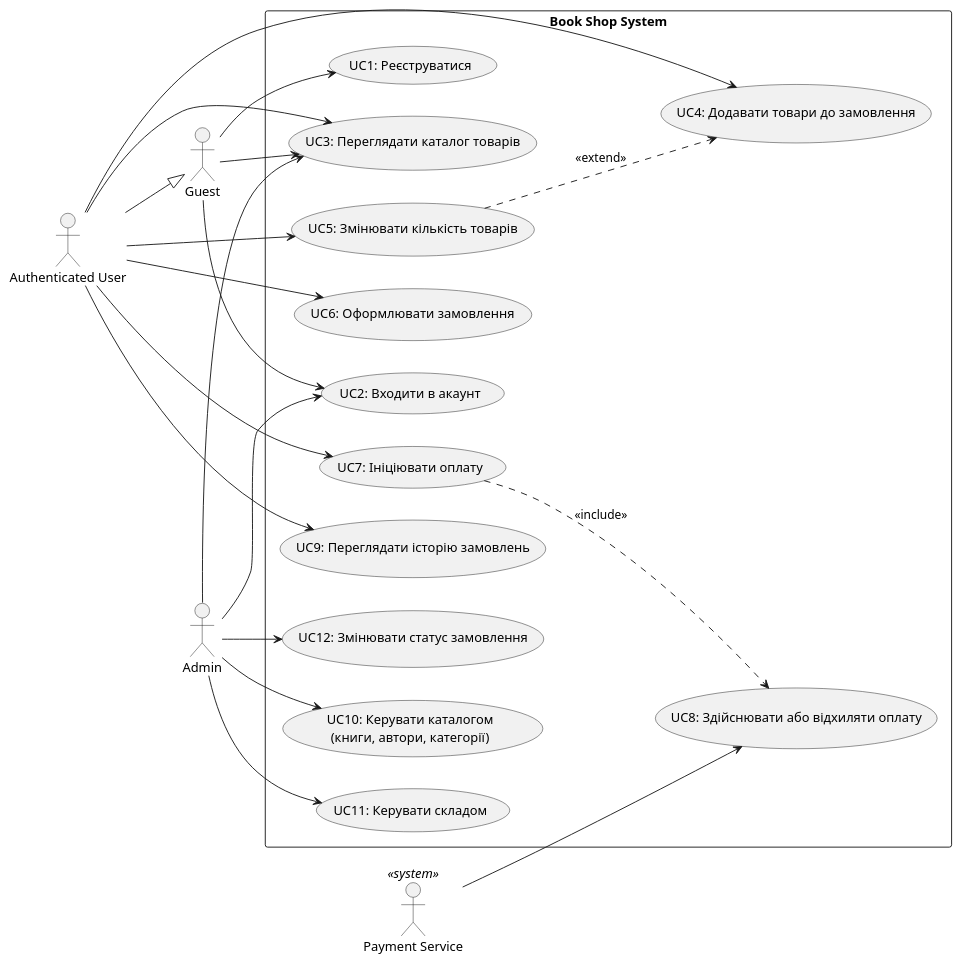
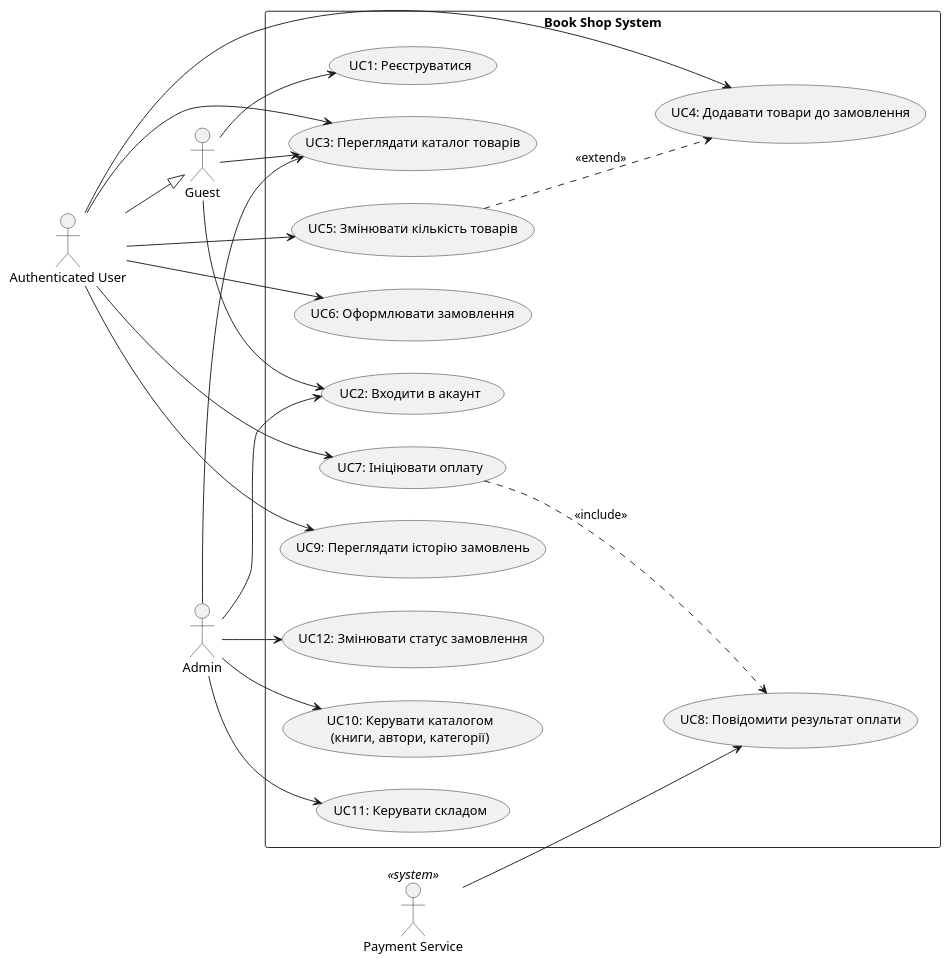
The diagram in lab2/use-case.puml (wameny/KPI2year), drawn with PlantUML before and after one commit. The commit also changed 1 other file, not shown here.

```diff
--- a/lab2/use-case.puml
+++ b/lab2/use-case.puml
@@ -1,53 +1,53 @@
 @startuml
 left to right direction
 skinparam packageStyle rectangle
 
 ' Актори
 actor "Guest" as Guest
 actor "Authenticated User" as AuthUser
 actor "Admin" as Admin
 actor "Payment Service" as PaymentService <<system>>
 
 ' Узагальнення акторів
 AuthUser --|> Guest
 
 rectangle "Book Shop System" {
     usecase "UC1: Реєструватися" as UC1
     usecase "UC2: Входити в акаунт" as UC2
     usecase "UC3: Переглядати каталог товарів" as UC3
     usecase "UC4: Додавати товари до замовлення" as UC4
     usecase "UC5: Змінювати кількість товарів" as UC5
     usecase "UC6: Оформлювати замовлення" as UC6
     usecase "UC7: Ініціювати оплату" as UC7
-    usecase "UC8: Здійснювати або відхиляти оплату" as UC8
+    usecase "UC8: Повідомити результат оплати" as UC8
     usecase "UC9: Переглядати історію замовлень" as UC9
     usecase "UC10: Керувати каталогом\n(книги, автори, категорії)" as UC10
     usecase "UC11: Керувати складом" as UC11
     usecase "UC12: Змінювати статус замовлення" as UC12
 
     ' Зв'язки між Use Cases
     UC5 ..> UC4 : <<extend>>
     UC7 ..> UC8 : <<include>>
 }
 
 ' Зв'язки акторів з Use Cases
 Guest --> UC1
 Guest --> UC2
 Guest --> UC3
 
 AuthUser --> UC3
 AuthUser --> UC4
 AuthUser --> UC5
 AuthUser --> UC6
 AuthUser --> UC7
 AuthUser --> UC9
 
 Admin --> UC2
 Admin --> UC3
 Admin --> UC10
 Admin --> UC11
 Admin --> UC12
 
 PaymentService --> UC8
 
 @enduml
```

» **Exercise directions**
Each line above should be returned exactly as written, apart from any pictures.

» **Exercise result**
The diagram in lab2/use-case.puml (wameny/KPI2year), drawn with PlantUML before and after one commit. The commit also changed 1 other file, not shown here.

```diff
--- a/lab2/use-case.puml
+++ b/lab2/use-case.puml
@@ -1,53 +1,53 @@
 @startuml
 left to right direction
 skinparam packageStyle rectangle
 
 ' Актори
 actor "Guest" as Guest
 actor "Authenticated User" as AuthUser
 actor "Admin" as Admin
 actor "Payment Service" as PaymentService <<system>>
 
 ' Узагальнення акторів
 AuthUser --|> Guest
 
 rectangle "Book Shop System" {
     usecase "UC1: Реєструватися" as UC1
     usecase "UC2: Входити в акаунт" as UC2
     usecase "UC3: Переглядати каталог товарів" as UC3
     usecase "UC4: Додавати товари до замовлення" as UC4
     usecase "UC5: Змінювати кількість товарів" as UC5
     usecase "UC6: Оформлювати замовлення" as UC6
     usecase "UC7: Ініціювати оплату" as UC7
-    usecase "UC8: Здійснювати або відхиляти оплату" as UC8
+    usecase "UC8: Повідомити результат оплати" as UC8
     usecase "UC9: Переглядати історію замовлень" as UC9
     usecase "UC10: Керувати каталогом\n(книги, автори, категорії)" as UC10
     usecase "UC11: Керувати складом" as UC11
     usecase "UC12: Змінювати статус замовлення" as UC12
 
     ' Зв'язки між Use Cases
     UC5 ..> UC4 : <<extend>>
     UC7 ..> UC8 : <<include>>
 }
 
 ' Зв'язки акторів з Use Cases
 Guest --> UC1
 Guest --> UC2
 Guest --> UC3
 
 AuthUser --> UC3
 AuthUser --> UC4
 AuthUser --> UC5
 AuthUser --> UC6
 AuthUser --> UC7
 AuthUser --> UC9
 
 Admin --> UC2
 Admin --> UC3
 Admin --> UC10
 Admin --> UC11
 Admin --> UC12
 
 PaymentService --> UC8
 
 @enduml
```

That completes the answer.